Do you salt your eggplant? How do you avoid it absorbing too much oil? Read on to find some great ideas for cooking eggplant...
The rich, complex flavour of cooked eggplant (also known as aubergine) is used in cuisines across the globe: in Japan it might be glazed with miso paste before being grilled , the French will use it in a traditional ratatouille, the Italians will cook melanzane alla parmigiana, while the Greeks celebrate it with their traditional moussaka and in Lebanon baba ganoush is the order of the day.
A member of the nightshade family, the eggplant is best known for the large, dark-skinned, egg-shaped fruit, however an eggplant may also be small, round and white (egg-shaped and thus the reason for the name), have purple and white zebra stripes or be green.
There is a lot of talk around salting eggplant before you cook it, an while it can be necessary for the really big fruit (it helps to reduce the bitterness of the seeds), it is not necessary for the younger fruit.

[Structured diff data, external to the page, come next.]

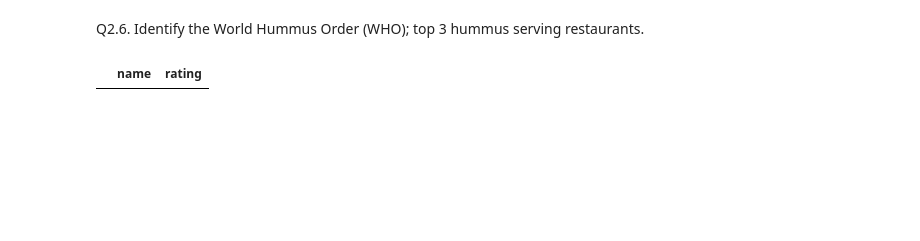
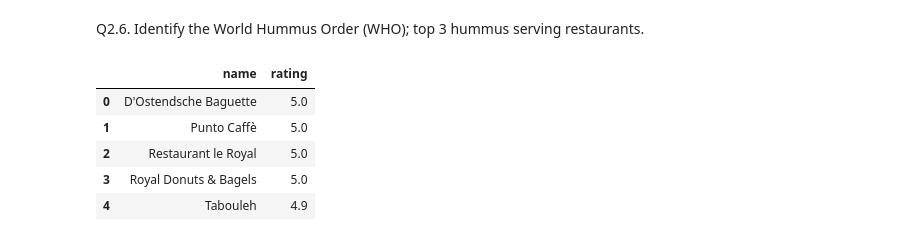
Before and after one commit to lefmannetje/Project-SQL, a Jupyter notebook: code-space/adheeba.ipynb, the cells around one changed output. Cells and saved outputs as stored; diff of their text form; code cells hidden in the pictures; blank space fills up the shorter version.

Commit message:
Adding the map html and finished all query

```diff
--- a/code-space/adheeba.ipynb
+++ b/code-space/adheeba.ipynb
@@ -160,29 +160,34 @@ m
 # %% [markdown]
 Q2.6. Identify the World Hummus Order (WHO); top 3 hummus serving restaurants.
 # %%
-query3 = """SELECT DISTINCT id, name, category, rating
+query3 = """SELECT DISTINCT id, name, rating FROM (SELECT DISTINCT restaurants.id, restaurants.name, menu_items.name as menu, restaurants.rating
             FROM restaurants
-            WHERE category LIKE '%Hummus%' OR
-            category LIKE '%hommus%'
+            JOIN menu_items ON restaurants.id == menu_items.restaurant_id
+            WHERE menu_items.name LIKE '%Hummus%'
 
             UNION
-            SELECT DISTINCT restaurants.id AS id, restaurants.title AS name,  categories.category, restaurants.rating__rating_value AS rating
-            FROM db3.restaurants
-            JOIN db3.restaurant_to_categories AS categories ON restaurants.id == categories.restaurant_id
-            WHERE categories.category LIKE '%Hummus%' OR categories.category LIKE '%hommus%'
+            SELECT DISTINCT restaurants.primarySlug AS id, restaurants.name, menuItems.name, restaurants.ratings AS rating
+            FROM db2.menuItems
+            JOIN db2.restaurants ON menuItems.primarySlug == restaurants.primarySlug
+            WHERE menuItems.name LIKE '%Hummus%'
 
             UNION
-            SELECT DISTINCT restaurants.primarySlug AS id, restaurants.name, categories.name, restaurants.ratings AS rating
-            FROM db2.categories
-            JOIN db2.categories_restaurants ON categories.restaurant_id == categories_restaurants.restaurant_id
-            JOIN db2.restaurants ON categories.restaurant_id == restaurants.primarySlug
-            WHERE categories.name LIKE '%Hummus%' OR
-            categories.name LIKE '%hommus%'
-            ORDER BY rating DESC LIMIT 10
+            SELECT DISTINCT restaurants.id AS id, restaurants.title AS name,  menu_items.name, restaurants.rating__rating_value AS rating
+            FROM db3.restaurants
+            JOIN db3.menu_items ON restaurants.id == menu_items.restaurant_id
+            WHERE menu_items.name LIKE '%Hummus%')
+            WHERE rating IS NOT NULL
+            ORDER BY rating DESC
+            LIMIT 5
             ;
             """
 
 df_hummus = pd.read_sql_query(query3, conn)
 df_hummus[['name', 'rating']]
 # %% [output]
 |  | name | rating |
+| 0 | D'Ostendsche Baguette | 5.0 |
+| 1 | Punto Caffè | 5.0 |
+| 2 | Restaurant le Royal | 5.0 |
+| 3 | Royal Donuts & Bagels | 5.0 |
+| 4 | Tabouleh | 4.9 |
```
Also changed, not shown: parts of 3 cells of this notebook, 1 other file.
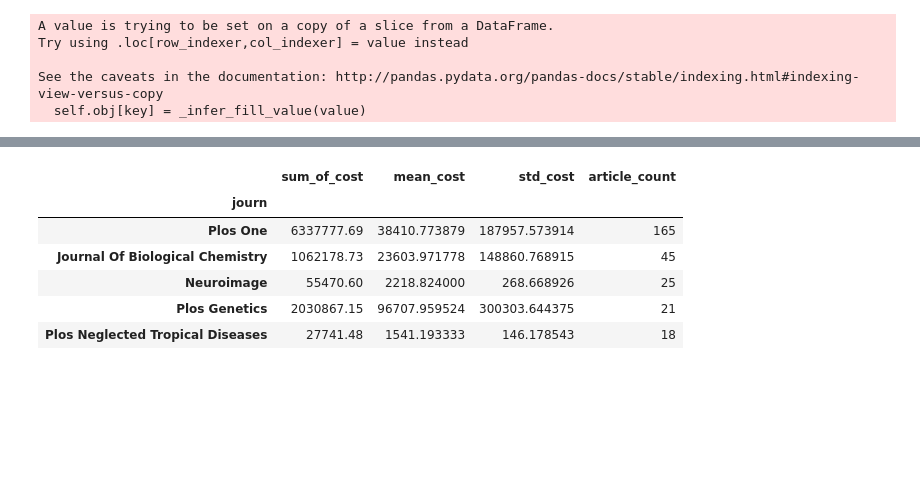
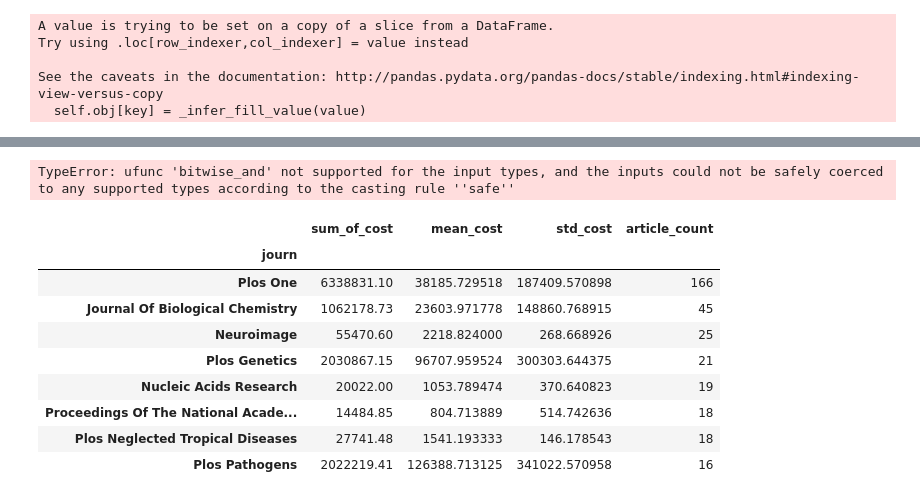
Before and after one commit to chrisoyer/thinkful_notes, a Jupyter notebook: drills/12.6 Data cleaning drill.ipynb, the cells around one changed output, grey strips where cells are left out. Drawn from its saved outputs; the diff is of its cells as text; code cells hidden in the pictures; blank space fills up the shorter version.

```diff
--- a/drills/12.6 Data cleaning drill.ipynb
+++ b/drills/12.6 Data cleaning drill.ipynb
@@ -127,6 +128,8 @@ data_df = data_df[data_df['journ'].notnull()]
 # %%
 #clean journal names
 data_df.loc[:,'journ'] = data_df.loc[:,'journ'].str.replace(r"\s+?", r" ")
+data_df.loc[:,'journ'] = data_df.loc[:,'journ'].str.replace(r"\s$", r"")
+data_df.loc[:,'journ'] = data_df.loc[:,'journ'].str.replace(r"Public Library Of Science One", r"Plos One")
 data_df.loc[:,'journ'] = data_df.loc[:,'journ'].str.replace(r"&", r"and")
 data_df.loc[:,'journ'] = data_df.loc[:,'journ'].map(lambda x: x.title())
 # %% [output]
@@ -287,15 +346,26 @@ data_df_nulls.head()
+# %%
+#windsorise with lambda
+low = .03
+high = .97
+quantiles = data_df['cost_n'].quantile([low, high])
+data_df['cost_n'] = data_df['cost_n'].apply(lambda x: (max(quantiles[low], x) & (min(quantiles[high], x))))
+# %% [output]
+TypeError: ufunc 'bitwise_and' not supported for the input types, and the inputs could not be safely coerced to any supported types according to the casting rule ''safe''
 # %%
 #summarize dataframe
 data_grp_df = data_df_PMnotnulls.groupby('journ').agg({'cost_n': ['sum', 'mean', 'std', 'count']})
 data_grp_df.columns = ['_'.join(col).strip() for col in data_grp_df.columns.values]
 data_grp_df.columns = ['sum_of_cost', 'mean_cost', 'std_cost', 'article_count']
 data_grp_df.sort_values(by='article_count', inplace=True, ascending=False)
-data_grp_df.iloc[:5,:]
+data_grp_df.iloc[:8,:]
 # %% [output]
 |  | sum_of_cost | mean_cost | std_cost | article_count |
 | journ |  |  |  |  |
-| Plos One | 6337777.69 | 38410.773879 | 187957.573914 | 165 |
+| Plos One | 6338831.10 | 38185.729518 | 187409.570898 | 166 |
 | Journal Of Biological Chemistry | 1062178.73 | 23603.971778 | 148860.768915 | 45 |
 | Neuroimage | 55470.60 | 2218.824000 | 268.668926 | 25 |
 | Plos Genetics | 2030867.15 | 96707.959524 | 300303.644375 | 21 |
+| Nucleic Acids Research | 20022.00 | 1053.789474 | 370.640823 | 19 |
+| Proceedings Of The National Acade... | 14484.85 | 804.713889 | 514.742636 | 18 |
 | Plos Neglected Tropical Diseases | 27741.48 | 1541.193333 | 146.178543 | 18 |
+| Plos Pathogens | 2022219.41 | 126388.713125 | 341022.570958 | 16 |
```
Also changed, not shown: parts of 5 cells of this notebook.
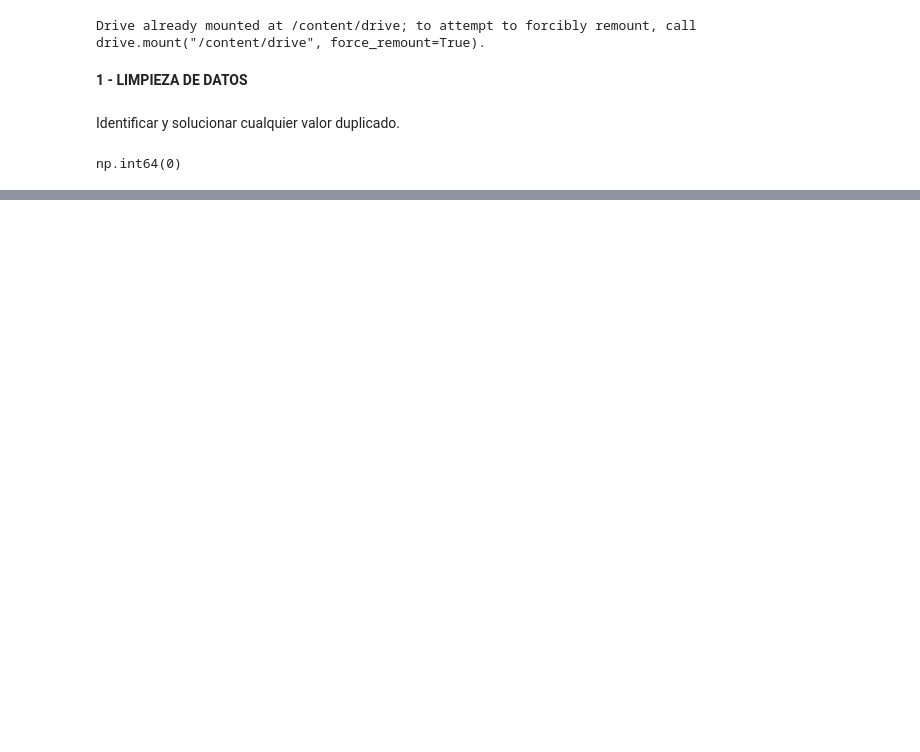
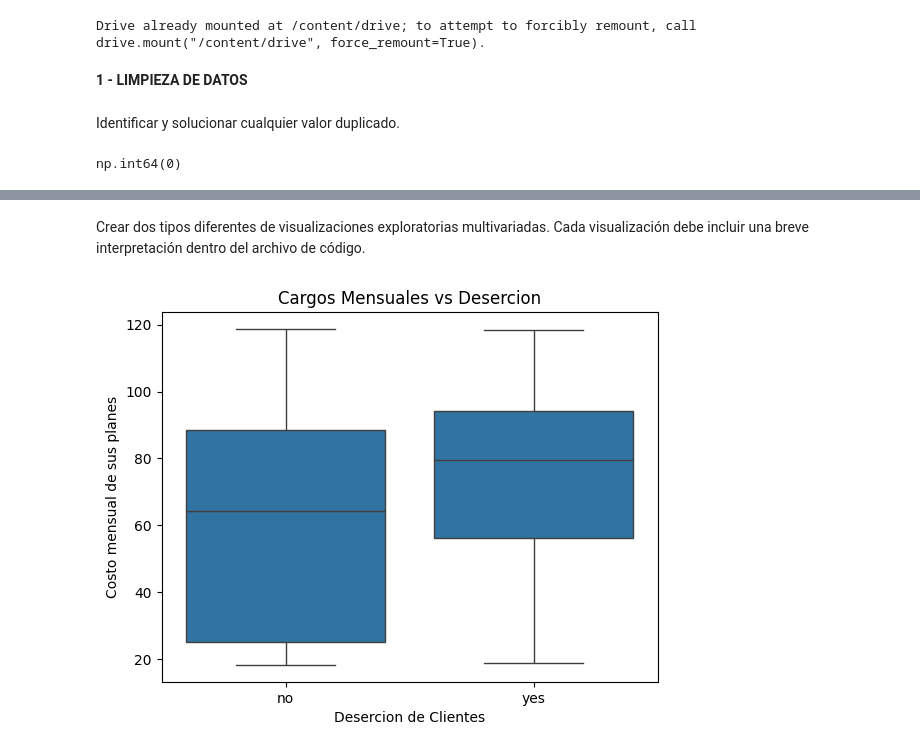
Before and after one commit to LksRubilar/Bootcamp_Skillnest-Examen_1, a Jupyter notebook: Examen_01.ipynb, the cells around one changed output, grey strips where cells are left out. Saved outputs shown, nothing was run; the diff lists cells and outputs as text; code cells hidden in the pictures; blank space fills up the shorter version.

```diff
--- a/Examen_01.ipynb
+++ b/Examen_01.ipynb
@@ -266,0 +163,13 @@ df[['ID_Venta', 'Descuento_Valor']].head()
+# %% [markdown]
+Crear dos tipos diferentes de visualizaciones exploratorias multivariadas. Cada visualización debe incluir una breve interpretación dentro del archivo de código.
+# %%
+# "Cargos Mensuales" vs Estado de "Churn"
+# El siguiente grafico de cajas muestra la comparacion entre el grupo de clientes que permanece y el que se va de la empresa, en relacion a los costos de sus planes.
+# Para este caso, podemos apreciar que el grupo que deserta tiene asociados valores de planes mas altos que el que permanece.
+sns.boxplot(x='churn', y='monthlycharges', data=df)
+plt.title("Cargos Mensuales vs Desercion")
+plt.xlabel("Desercion de Clientes")
+plt.ylabel("Costo mensual de sus planes")
+plt.show()
+# %% [output]
+[figure, added]
```
Also changed, not shown: parts of 51 cells of this notebook.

That being said, the salting process does also help to limit the amount of oil the eggplant will absorb during cooking.
April is the end of the eggplant season and your last chance to really enjoy them.
Eggplant love – tomato, zucchini, basil, mozzarella, miso paste, capsicum, lamb, bread crumbs, parmesan, Spanish onions, chickpeas, salt, olive oil